Start of STUDY MATERIAL

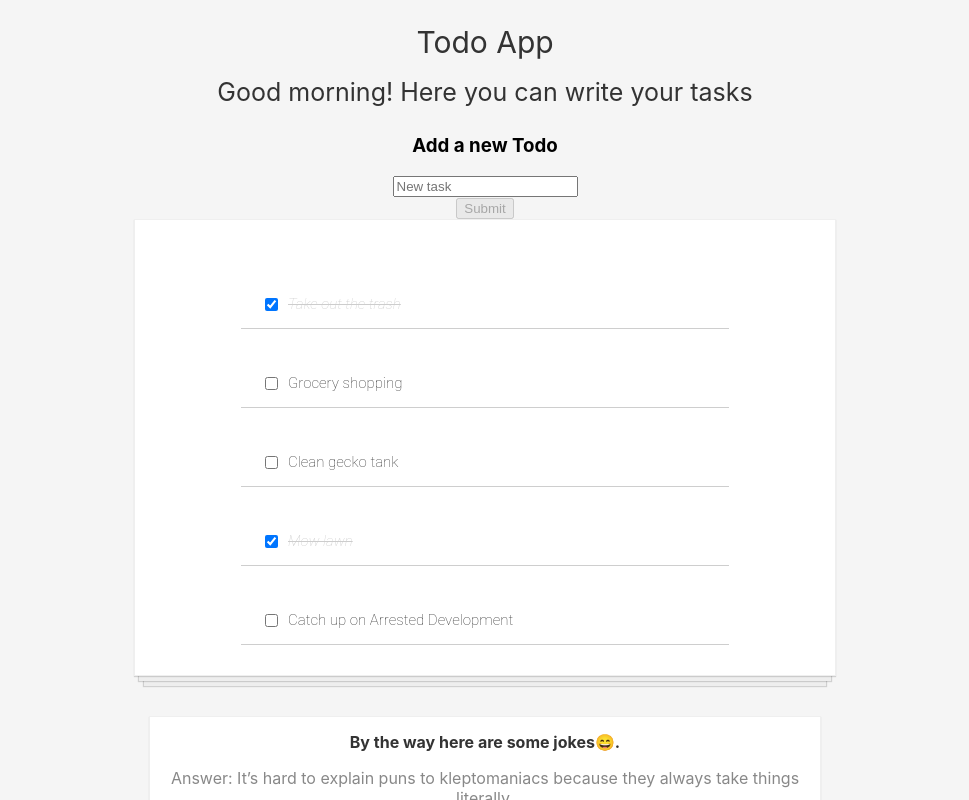
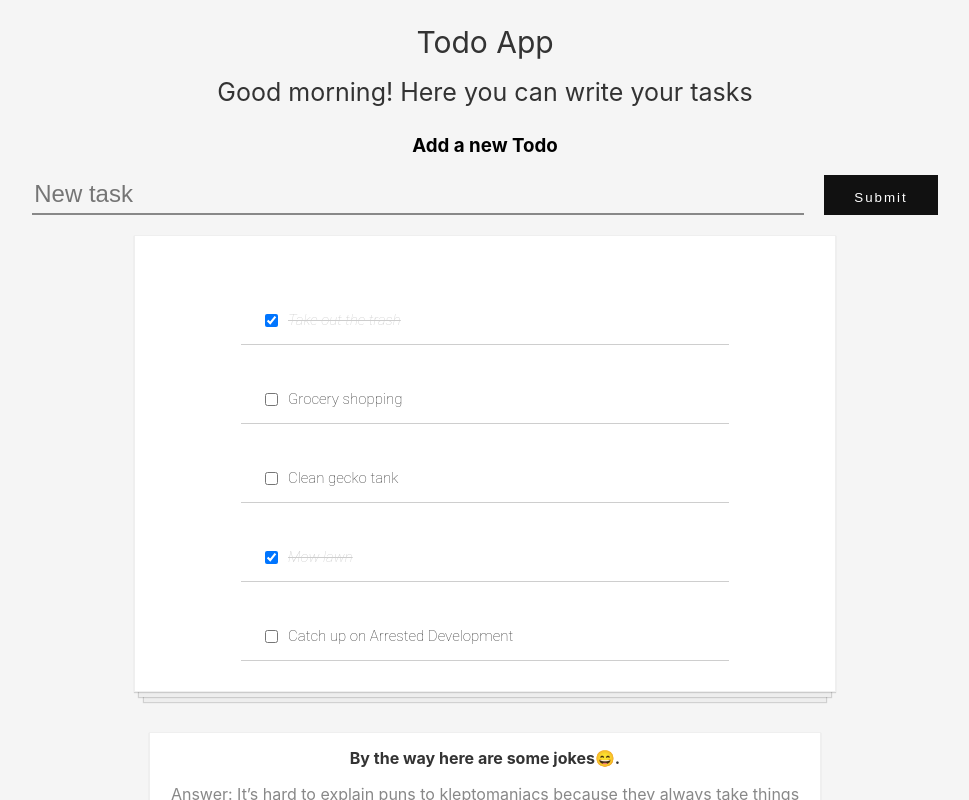
Before and after one commit to reymon359/react-todo-app, a React (Create React App) app: page / in a window 1280 px wide. Shown: the top 800 px of the page, without its empty margins (155-1124 px from the left). Built offline with nearby package versions, Linux system fonts and the light colour scheme.

Commit message:
styling input

```diff
--- a/src/index.css
+++ b/src/index.css
@@ -90,4 +90,41 @@ input[type=checkbox]:focus {
 
 .new-todo-form {
     text-align: center;
+    background-color: whitesmoke;
 }
+
+.new-todo-form form {
+    display: flex;
+    justify-content: center;
+    margin: 10px 0 20px;
+    height: 40px;
+}
+
+.new-todo-form form input {
+    width: 60%;
+    margin-right: 20px;
+    transition: all 0.3s ease;
+    /* height: 75px; */
+    /* margin-left: 6.25%; */
+    border: none;
+    border-bottom: 2px solid #888888;
+    background-color: transparent;
+    /* color: #333; */
+    outline: none;
+    font-size: 1.5em;
+}
+
+.new-todo-form form button {
+    text-decoration: none;
+    color: white;
+    background-color: #111;
+    letter-spacing: 2px;
+    padding: 10px 25px 10px 25px;
+    border: 5px solid #111;
+    border: 5px solid #111;
+    transition: .2s;
+}
+
+.new-todo-form form button:hover {
+    box-shadow: inset 0px 0px 0px 2px white;
+}
```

End of STUDY MATERIAL

### EXERCISE REQUIREMENTS
Each entry must be retyped word for word, with every image omitted.

### EXERCISE RESULT
Before and after one commit to reymon359/react-todo-app, a React (Create React App) app: page / in a window 1280 px wide. Shown: the top 800 px of the page, without its empty margins (155-1124 px from the left). Built offline with nearby package versions, Linux system fonts and the light colour scheme.

Commit message:
styling input

```diff
--- a/src/index.css
+++ b/src/index.css
@@ -90,4 +90,41 @@ input[type=checkbox]:focus {
 
 .new-todo-form {
     text-align: center;
+    background-color: whitesmoke;
 }
+
+.new-todo-form form {
+    display: flex;
+    justify-content: center;
+    margin: 10px 0 20px;
+    height: 40px;
+}
+
+.new-todo-form form input {
+    width: 60%;
+    margin-right: 20px;
+    transition: all 0.3s ease;
+    /* height: 75px; */
+    /* margin-left: 6.25%; */
+    border: none;
+    border-bottom: 2px solid #888888;
+    background-color: transparent;
+    /* color: #333; */
+    outline: none;
+    font-size: 1.5em;
+}
+
+.new-todo-form form button {
+    text-decoration: none;
+    color: white;
+    background-color: #111;
+    letter-spacing: 2px;
+    padding: 10px 25px 10px 25px;
+    border: 5px solid #111;
+    border: 5px solid #111;
+    transition: .2s;
+}
+
+.new-todo-form form button:hover {
+    box-shadow: inset 0px 0px 0px 2px white;
+}
```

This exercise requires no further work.